According to the decision, crypto assets may be offered to two classes of people:
Before offering the crypto assets to investors, licensees shall file documents of Qualified Investors with the SCA and obtain prior approval from the SCA for Non-Qualified Investors. All customers are classified and assessed as ‘high risk’ to protect customers from money laundering and as a part of checks on potential investors. This is accomplished by conducting ‘enhanced due diligence’ into a customer’s source of funds, political exposure risks, ultimate beneficial ownership structure, the potential risks of customers being used as channels for money laundering activities, and any geographical perils presented by customers, their directors, shareholders, and associated suppliers and intermediaries.
Furthermore, a Memorandum of Understanding (MoU) was drawn between the world’s flagship Free Zone and Government of Dubai Authority on commodities trade and enterprise, and the SCA on March 2021, creating a directing framework for businesses offering, listing, trading, and issuing crypto assets in (Dubai Multi Commodities Centre) DMCC.
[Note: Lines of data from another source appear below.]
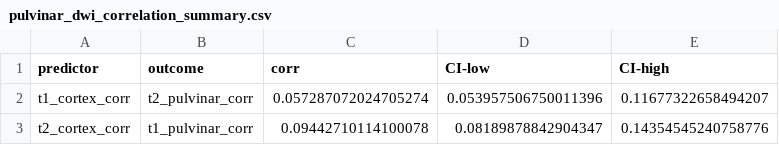
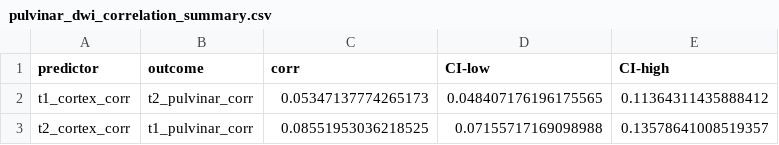
Before and after one commit to arcaro-lab/dhcp, a CSV file: results/roi_corrs/pulvinar_dwi_correlation_summary.csv, drawn as a sheet.

```diff
--- a/results/roi_corrs/pulvinar_dwi_correlation_summary.csv
+++ b/results/roi_corrs/pulvinar_dwi_correlation_summary.csv
@@ -1,3 +1,3 @@
 predictor,outcome,corr,CI-low,CI-high
-t1_cortex_corr,t2_pulvinar_corr,0.057287072024705274,0.053957506750011396,0.11677322658494207
-t2_cortex_corr,t1_pulvinar_corr,0.09442710114100078,0.08189878842904347,0.14354545240758776
+t1_cortex_corr,t2_pulvinar_corr,0.05347137774265173,0.048407176196175565,0.11364311435888412
+t2_cortex_corr,t1_pulvinar_corr,0.08551953036218525,0.07155717169098988,0.13578641008519357
```
Also changed, not shown: 16 other files.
The latest legal development with regards to cryptocurrency is the Framework for Regulating Security Tokens published by the Dubai Financial Services Authority (DFSA) to seek public comments regarding the provisions, in the form of Consultation Paper No. 138. Though it is yet to be finalized, the DFSA has drafted a regulatory framework for Security Tokens as a first step toward controlling tokens that are issued and distributed via DLT or similar technology such as stable coins and cryptocurrencies. The Paper also proposes to undertake to regulate exchange tokens and utility tokens in the near future.
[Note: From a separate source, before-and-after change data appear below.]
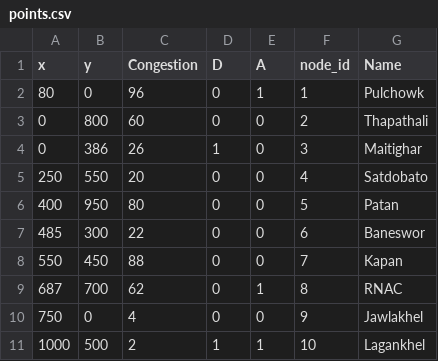
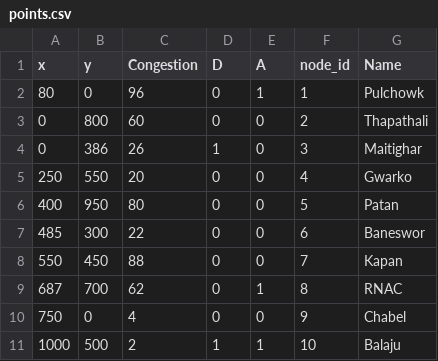
Before and after one commit to bsai-krishna/Ambulance-GIS-system, a CSV file: points.csv, drawn as a sheet.

Commit message:
file names changed

```diff
--- a/points.csv
+++ b/points.csv
@@ -4,3 +4,3 @@ x,y,Congestion,D,A,node_id,Name
 0,386,26,1,0,3,Maitighar
-250,550,20,0,0,4,Satdobato
+250,550,20,0,0,4,Gwarko
 400,950,80,0,0,5,Patan
@@ -9,3 +9,3 @@ x,y,Congestion,D,A,node_id,Name
 687,700,62,0,1,8,RNAC
-750,0,4,0,0,9,Jawlakhel
-1000,500,2,1,1,10,Lagankhel
+750,0,4,0,0,9,Chabel
+1000,500,2,1,1,10,Balaju
```
Also changed, not shown: 4 other files.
Thus, even if cryptocurrencies and other digital assets do not fall into a specific jurisdiction in the UAE’s legal system, the country is showing a trend of partaking in the cryptocurrency revolution. As the most ‘cryptocurrency-friendly country among the Middle Eastern nations, the UAE is expected to completely legalize the cryptocurrency sector in the upcoming years. To know more about the cryptocurrency regulations reach the well-qualified lawyers at Fotislaw.